Number 3: Gig it and gig it from home. Even if you have a corporate job, you should have a lifestyle business that you’re running out of the house. Step one is to figure out what passions or hobbies can be monetized. Step two is to run a business with the passion or hobby and start using every day expenses as business expenses as applicable. I’m not talking about doing anything sketchy. I’m talking about cell phone bills, and internet bills, and other utility bills, etc. Basically, stuff that you’re otherwise paying a bill for because it’s basically become a necessity of life, but it just so happens it’s a necessary expense to run the business and gig it. You’re shifting more of your life into a tax-free lifestyle and that’s what we’re going for here. An added benefit is that if you do start making significant cash, you’ve got the ability to open a self-employed 401(k) plan and reduce taxes even further. There are a lot of benefits on the self-employed 401(k) alone, like being able to decide how much of your income your sheltering as you’re figuring out your tax bill for the prior year, but a full discussion is warranted elsewhere.

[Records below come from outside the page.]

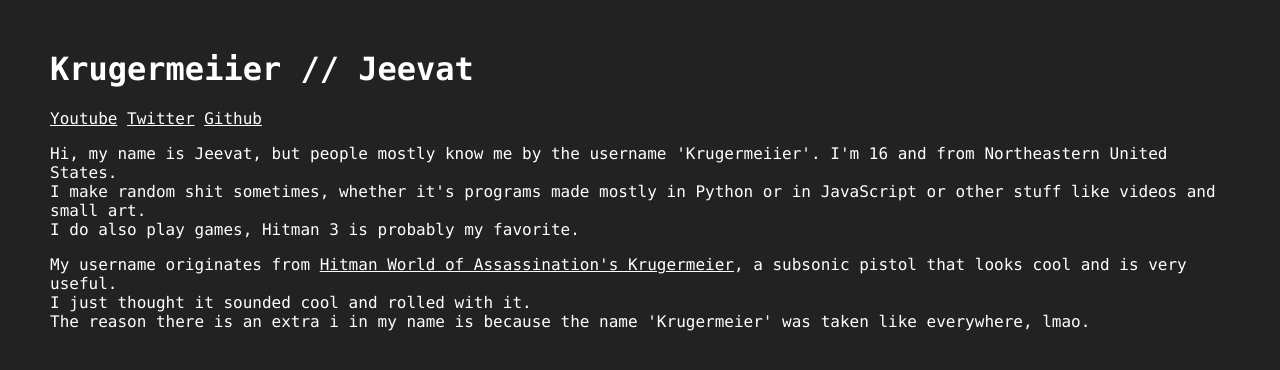
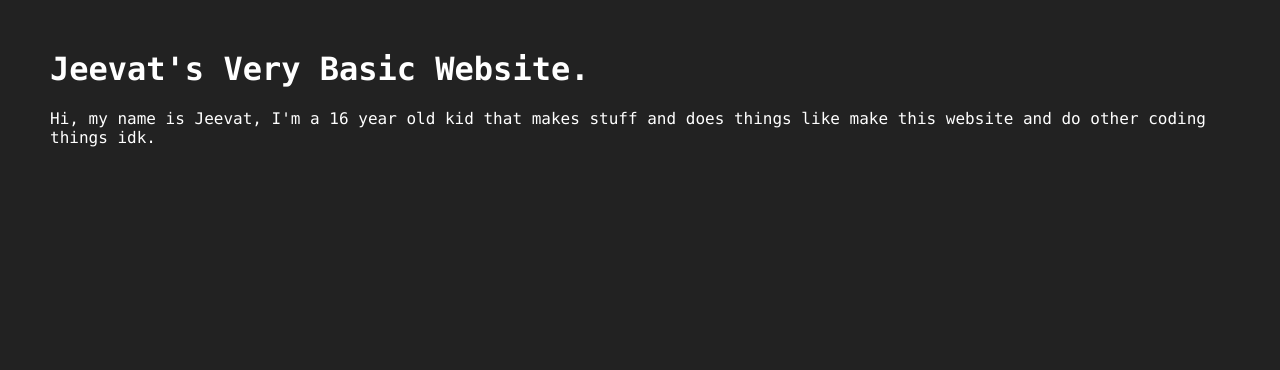
Before and after one commit to Krugermeiier/jeevatWebsite, a plain HTML site: page index.html in a window 1280 px wide. Drawn offline with Linux system fonts and the light colour scheme.

Commit message:
Update index.html

```diff
--- a/index.html
+++ b/index.html
@@ -11,21 +11,14 @@
         a:hover {color: #818181;}
         </style>
     <meta charset="utf-8">
-    <title>Krugermeiier // Jeevat</title>
+    <title>Jeevat's Very Basic Website.</title>
   </head>
   <body class="theme">
       <div class="theme">
-        <h1>Krugermeiier // Jeevat</h1>
-        <a href="https://www.youtube.com/channel/UCr9E0NEfMq02imCENuRUMcQ">Youtube</a> <a href="https://www.twitter.com/Krugermeiier">Twitter</a> <a href="https://github.com/krugermeiier/">Github</a>
+        <h1>Jeevat's Very Basic Website.</h1>
 
-        <p>Hi, my name is Jeevat, but people mostly know me by the username 'Krugermeiier'. I'm 16 and from Northeastern United States. <br>
-            I make random shit sometimes, whether it's programs made mostly in Python or in JavaScript or other stuff like videos and small art. <br>
-            I do also play games, Hitman 3 is probably my favorite.
-        </p>
-        <p>My username originates from <a href="https://hitman.fandom.com/wiki/Krugermeier_2-2">Hitman World of Assassination's Krugermeier</a>, a subsonic pistol that looks cool and is very useful. <br>
-            I just thought it sounded cool and rolled with it. <br>
-            The reason there is an extra i in my name is because the name 'Krugermeier' was taken like everywhere, lmao.
-        </p>
+
+        <p>Hi, my name is Jeevat, I'm a 16 year old kid that makes stuff and does things like make this website and do other coding things idk.</p>
       </div>
 
   </body>
```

So there you have it. When it comes to my son, in addition to the financial basics, I’m telling him to start his Roth IRA early, to buy and sell a house every 2 years, and to find a fun way to hustle on the side.
If you want me to give your son some financial advice as well, stop on by and introduce him!
Contributed by Brian Riefepeters, FSA, EA